What you need to do:
Scan the lines below for the string "tspan" and copy every one that has it.

---*---

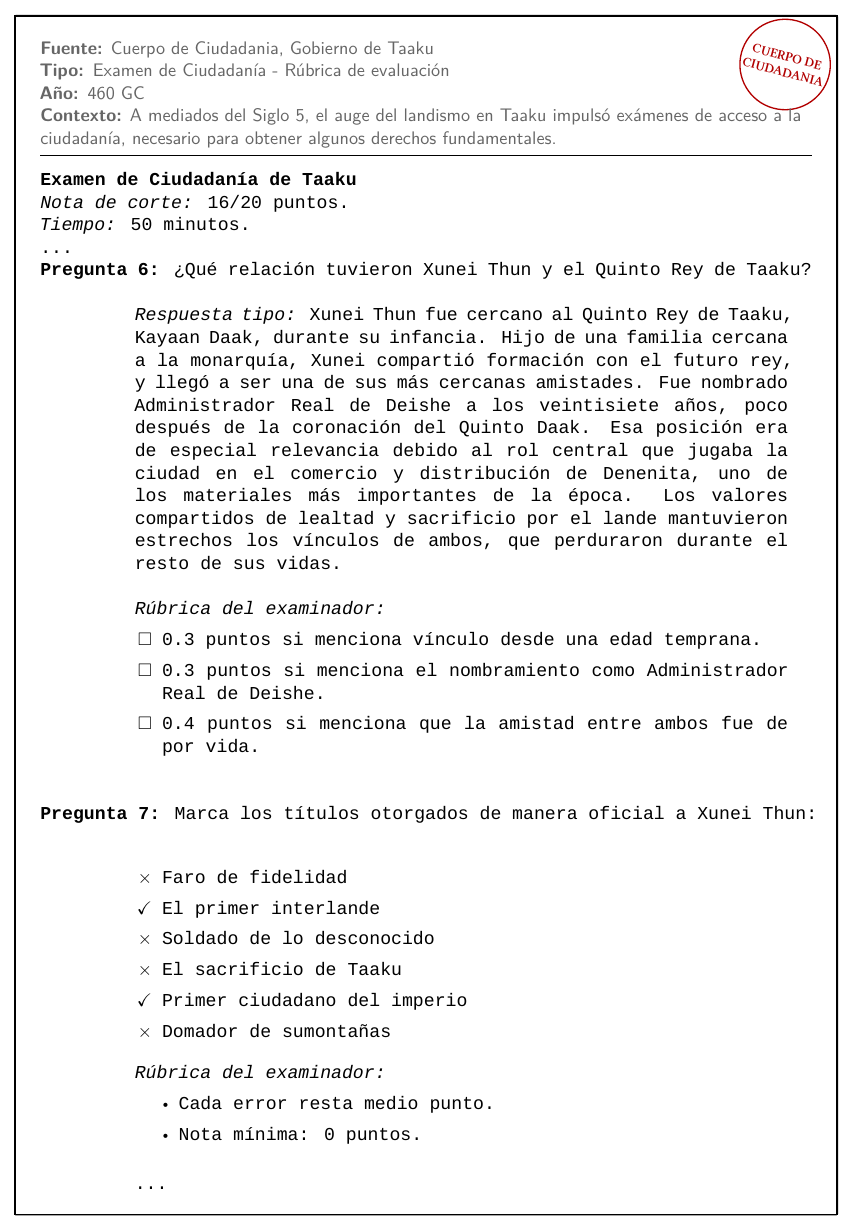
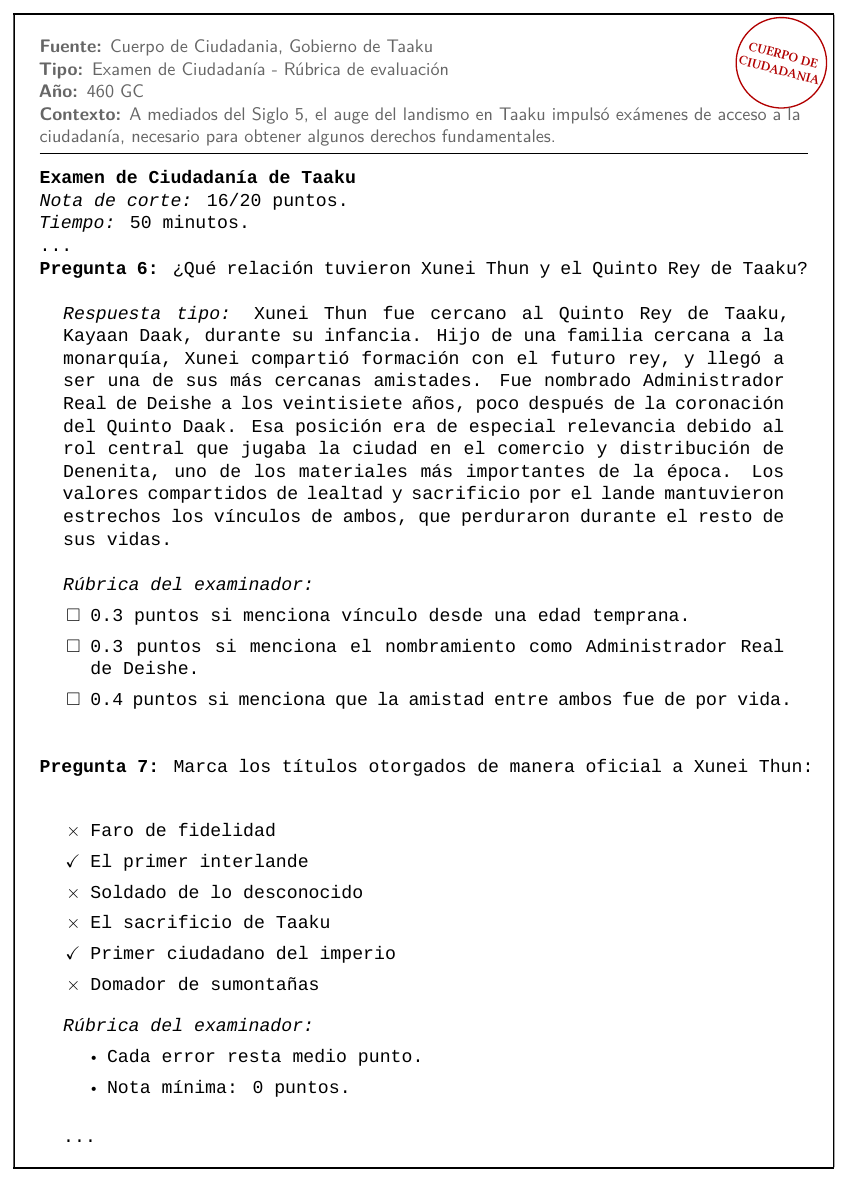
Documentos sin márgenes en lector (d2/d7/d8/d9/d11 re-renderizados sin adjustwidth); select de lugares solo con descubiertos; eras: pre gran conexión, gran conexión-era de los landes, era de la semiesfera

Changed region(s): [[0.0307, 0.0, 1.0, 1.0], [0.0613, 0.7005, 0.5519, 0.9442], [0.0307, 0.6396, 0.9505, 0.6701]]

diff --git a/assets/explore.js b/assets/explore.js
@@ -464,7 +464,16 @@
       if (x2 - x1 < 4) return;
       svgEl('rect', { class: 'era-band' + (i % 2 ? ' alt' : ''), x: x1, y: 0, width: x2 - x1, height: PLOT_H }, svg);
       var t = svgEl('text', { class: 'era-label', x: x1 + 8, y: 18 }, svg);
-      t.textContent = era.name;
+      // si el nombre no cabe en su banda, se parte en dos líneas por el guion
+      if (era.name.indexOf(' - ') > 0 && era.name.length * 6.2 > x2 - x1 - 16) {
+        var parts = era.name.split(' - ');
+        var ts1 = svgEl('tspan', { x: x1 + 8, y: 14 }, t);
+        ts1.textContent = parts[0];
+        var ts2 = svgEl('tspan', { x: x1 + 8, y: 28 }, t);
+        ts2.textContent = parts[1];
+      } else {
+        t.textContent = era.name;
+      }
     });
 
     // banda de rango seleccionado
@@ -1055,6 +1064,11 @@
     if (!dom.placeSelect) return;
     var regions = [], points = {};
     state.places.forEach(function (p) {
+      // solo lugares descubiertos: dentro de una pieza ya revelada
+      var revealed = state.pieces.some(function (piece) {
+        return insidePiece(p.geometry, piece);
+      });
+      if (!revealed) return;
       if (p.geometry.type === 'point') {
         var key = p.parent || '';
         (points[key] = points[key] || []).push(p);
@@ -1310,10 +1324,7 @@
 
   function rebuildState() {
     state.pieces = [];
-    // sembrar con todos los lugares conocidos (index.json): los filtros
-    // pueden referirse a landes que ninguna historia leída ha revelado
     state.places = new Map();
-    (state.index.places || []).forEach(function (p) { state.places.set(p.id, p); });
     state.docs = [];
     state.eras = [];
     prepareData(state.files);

---*---

Answer section:
+        var ts1 = svgEl('tspan', { x: x1 + 8, y: 14 }, t);
+        var ts2 = svgEl('tspan', { x: x1 + 8, y: 28 }, t);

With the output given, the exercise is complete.